In this great episode of People & Power, Al Jazeera looks at the role that the April 6 Movement played in getting Egyptians out on the streets and sustaining the struggle to oust Mubarak. It also highlights the work of our good friend Srdja Popovic – one of the leaders of Otpor, the youth movement that brought down Slobodan Milosevic in 2000 – who had helped train the young activists in nonviolent strategy and tactics. (To read his thoughts on the Egyptian uprising see the “Rise up like an Egyptian” series we’ve been publishing over the last several days.)
There was also a good front-page story in the New York Times yesterday that reported on the various Egyptian activist groups – from Kefaya and the April 6 Movement to We Are All Khalid Said – that were behind the recent successful uprising in Egypt and their connection with activists in Tunisia.
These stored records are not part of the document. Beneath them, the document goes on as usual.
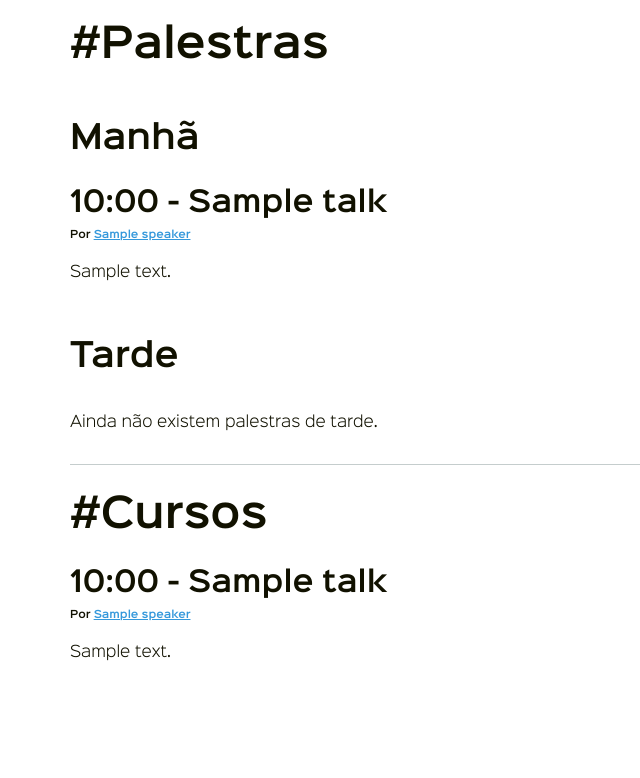
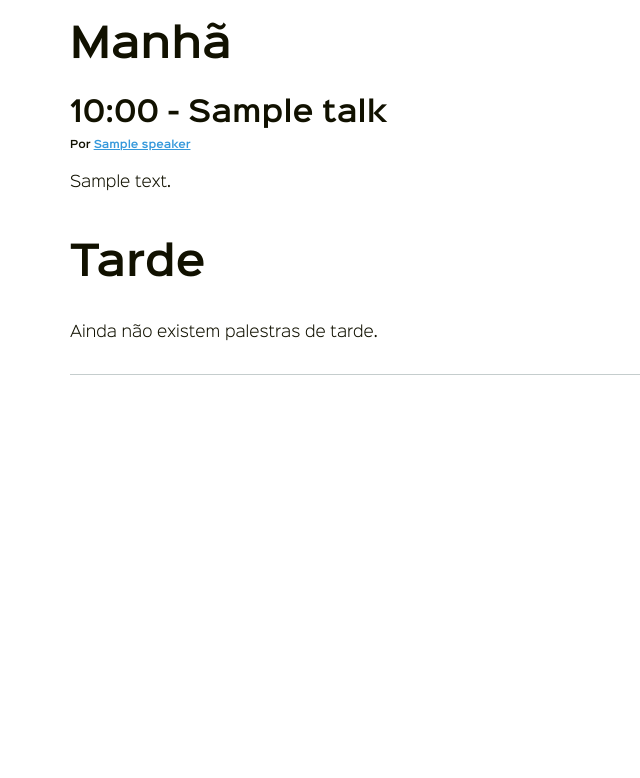
Before and after one commit to zumpchiat/eventex, a Django app: page /palestras/ in a window 1280 px wide. Shown: the part 90-868 px from the top of the page, without its empty margins (0-640 px from the left). After the commit the page ends 465 px from the top, so only its background shows below. Run offline with Django 5.2, Linux system fonts and the light colour scheme; tables that the repository leaves empty hold one stand-in row (values such as "Sample post"); some libraries are stand-ins or nearby versions.

Commit message:
Course MTI agenda unique

```diff
--- a/eventex/core/admin.py
+++ b/eventex/core/admin.py
@@ -34,7 +34,11 @@ class SpeakerModelAdmin(admin.ModelAdmin):
 
     phone.short_description = 'Telefone'
 
+class TalkModelAdmin(admin.ModelAdmin):
+    def get_queryset(self, request):
+        qs = super().get_queryset(request)
+        return qs.filter(course=None)
 
 admin.site.register(Speaker, SpeakerModelAdmin)
-admin.site.register(Talk)
+admin.site.register(Talk, TalkModelAdmin)
 admin.site.register(Course)
--- a/eventex/core/models.py
+++ b/eventex/core/models.py
@@ -52,6 +52,7 @@ class Talk(models.Model):
     objects = PeriodManager()
 
     class Meta:
+        ordering = ['start']
         verbose_name = 'palestra'
         verbose_name_plural = 'palestras'
 
--- a/eventex/core/templates/core/talk_list.html
+++ b/eventex/core/templates/core/talk_list.html
@@ -3,15 +3,15 @@
 {% block content %}
 <section>
     <div class="talks content row padding-bottom-3 desktop-12 container">
-        <h1>#Palestras</h1>
-        <h2>Manhã</h2>
+
+        <h1>Manhã</h1>
         {% for talk in morning_talks %}
         {% include 'core/talk_list_snippet.html' with talk=talk only %}
         {% empty %}
         <p>Ainda não existem palestras de manhã.</p>
         {% endfor %}
 
-        <h2>Tarde</h2>
+        <h1>Tarde</h1>
         {% for talk in afternoon_talks %}
         {% include 'core/talk_list_snippet.html' with talk=talk only %}
         {% empty %}
@@ -21,17 +21,6 @@
         <hr>
 
 
-        <h1>#Cursos</h1>
-        {% for course in courses %}
-
-        <h3>{{ course.start }} - {{ course.title }}</h3>
-        <h4>Por
-            {% for speaker in course.speakers.all %}
-            <a href="{{ speaker.get_absolute_url }}">{{ speaker.name }}</a>
-            {% endfor %}
-        </h4>
-        <p>{{ course.description }}</p>
-        {% endfor %}
 
 
     </div>
--- a/eventex/core/views.py
+++ b/eventex/core/views.py
@@ -16,12 +16,11 @@ def speaker_detail(request, slug):
 
 
 def talk_list(request):
-    speaker = Speaker(name='Guido Russem', slug='guido-russem')
-    courses = Course.objects.all()
+
     context = {
 
         'morning_talks': Talk.objects.at_morning(),
         'afternoon_talks': Talk.objects.at_afternoon(),
-        'courses': courses
+
     }
     return render(request, 'core/talk_list.html', context)
```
It too mentions the important role that Otpor activists and the writings of Gene Sharp played in educating Egyptians about the dynamics of nonviolent struggle.
Stories like these are important because they make it clear that what happened in Egypt wasn’t spontaneous or leaderless, but the result of the hard work of thousands of activists over the course of several years. This mainstream attention is also generating new, unprecedented interest in nonviolence which I find extremely hopeful and exciting.
Seventy-five years after Hiroshima and Nagasaki, the anti-nuclear movement is taking big steps toward abolition.
“Prison By Any Other Name” authors Maya Schenwar and Victoria Law caution against quick-fix solutions and spotlight grassroots abolitionist movement building.
As the 19th Amendment turns 100 amid a summer of mass protest, it’s important to remember the decisive role nonviolent direct action played in hastening its ratification.